St. Ann's Schoolhouse, Victoria, B.C.

The first St. Ann's Convent School

The central part of this building is a log cabin, constructed in the mid-1840s by a French Canadian employee of the Hudson's Bay Company, Jacques Laquechier. In 1853 the building was purchased from the Hudson's Bay Company by another French Canadian, Leon Morrell, who sold it to Bishop Modeste Demers for $500 in 1858.

Earlier, Bishop Demers had called on the Sisters of St. Ann, a Roman Catholic order based in Montreal, to assist him in establishing a school and a hospital in Victoria. A party of four Sisters of St. Ann reached Victoria in the summer of 1858 and shortly afterwards they opened their school in the log cabin Bishop Demers had purchased from Morrell.

Although intended primarily for the benefit of the colony's Roman Catholic children, the school also welcomed children from the Protestant community. The daughters of James Douglas attended the school when it first opened.

St. Ann's School flourished, but the school building was soon overcrowded. In December 1859 it was augmented by a Select School located on Broad Street in Victoria and in September 1860 by a brick building on View Street. For a brief period, in 1863-1864, the log cabin on Humboldt was used as a dormitory for pre-school age boys. In 1871 classrooms and dormitories moved into a handsome four-storey brick building known as St. Ann's Academy. Extensively refurbished in 1997, St. Ann's Academy is now the "headquarters" of the Ministry of Advanced Education.

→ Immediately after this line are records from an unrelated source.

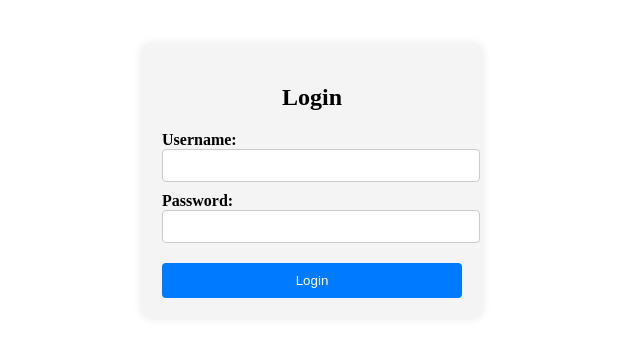
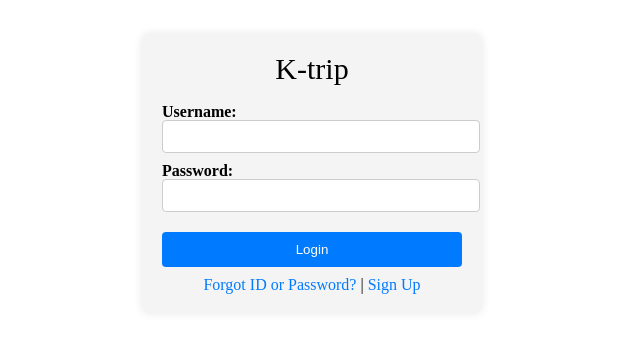
Before and after one commit to hyoinYang/kTrip-frontend, a React (Create React App) app in the folder k_trip/: page / in a window 1280 px wide. Shown: the part 227-564 px from the top of the page, without its empty margins (328-968 px from the left). Built offline with nearby package versions, Linux system fonts and the light colour scheme.

Commit message:
회원가입 창 구현 및 라우터 설정

```diff
--- a/k_trip/package.json
+++ b/k_trip/package.json
@@ -8,6 +8,7 @@
     "@testing-library/user-event": "^13.5.0",
     "react": "^18.2.0",
     "react-dom": "^18.2.0",
+    "react-router-dom": "^6.23.0",
     "react-scripts": "5.0.1",
     "web-vitals": "^2.1.4"
   },
--- a/k_trip/src/App.css
+++ /dev/null
@@ -1,48 +0,0 @@
-/* Login.css */
-
-.container {
-  display: flex;
-  justify-content: center;
-  align-items: center;
-  height: 100vh;
-}
-
-.form {
-  background-color: #f4f4f4;
-  padding: 20px;
-  border-radius: 8px;
-  box-shadow: 0 0 10px rgba(0, 0, 0, 0.1);
-  width: 300px;
-}
-
-.form h2 {
-  text-align: center;
-  margin-bottom: 20px;
-}
-
-.form label {
-  font-weight: bold;
-}
-
-.form input {
-  width: 100%;
-  padding: 8px;
-  margin-bottom: 10px;
-  border-radius: 4px;
-  border: 1px solid #ccc;
-}
-
-.form button {
-  width: 100%;
-  padding: 10px;
-  margin-top: 10px;
-  background-color: #007bff;
-  color: #fff;
-  border: none;
-  border-radius: 4px;
-  cursor: pointer;
-}
-
-.form button:hover {
-  background-color: #0056b3;
-}
--- /dev/null
+++ b/k_trip/src/Login.css
@@ -0,0 +1,61 @@
+.container {
+    display: flex;
+    justify-content: center;
+    align-items: center;
+    height: 100vh;
+}
+
+.form {
+    background-color: #f4f4f4;
+    padding: 20px;
+    border-radius: 8px;
+    box-shadow: 0 0 10px rgba(0, 0, 0, 0.1);
+    width: 300px;
+}
+
+.form h1 {
+    text-align: center;
+    margin-bottom: 20px;
+    font-size: 30px;
+}
+
+.form label {
+    font-weight: bold;
+}
+
+.form input {
+    width: 100%;
+    padding: 8px;
+    margin-bottom: 10px;
+    border-radius: 4px;
+    border: 1px solid #ccc;
+}
+
+.form button {
+    width: 100%;
+    padding: 10px;
+    margin-top: 10px;
+    background-color: #007bff;
+    color: #fff;
+    border: none;
+    border-radius: 4px;
+    cursor: pointer;
+}
+
+.form button:hover {
+    background-color: #0056b3;
+}
+
+.extra-links {
+    margin-top: 10px;
+    text-align: center;
+}
+
+.extra-links a {
+    text-decoration: none;
+    color: #007bff;
+}
+
+.extra-links a:hover {
+    text-decoration: underline;
+}
--- a/k_trip/src/Login.js
+++ b/k_trip/src/Login.js
@@ -1,5 +1,6 @@
 import React, { useState } from 'react';
-import './App.css'; // Import the CSS file
+import './reset.css';
+import './Login.css'; // Import the CSS file
 
 function Login() {
     const [username, setUsername] = useState('');
@@ -26,7 +27,7 @@ function Login() {
     return (
         <div className="container">
             <div className="form">
-                <h2>Login</h2>
+                <h1>K-trip</h1>
                 <form onSubmit={handleSubmit}>
                     <div>
                         <label>Username:</label>
@@ -47,6 +48,11 @@ function Login() {
                         />
                     </div>
                     <button type="submit">Login</button>
+                    <div className="extra-links">
+                        <a href="#">Forgot ID or Password?</a>
+                        <span> | </span>
+                        <a href="#">Sign Up</a>
+                    </div>
                 </form>
             </div>
         </div>
--- /dev/null
+++ b/k_trip/src/router.js
@@ -0,0 +1,3 @@
+import {createBrowserRouter, Route, Routes} from "react-router-dom";
+
+const router = createBrowserRouter([]);
```
Also changed, not shown: 1 other file (tests, documents, lock files or other folders).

St. Ann's schoolhouse has also been restored and is used as an interpretive centre for school heritage programs. It is located in Heritage Court, next to the Royal British Columbia Museum in Victoria.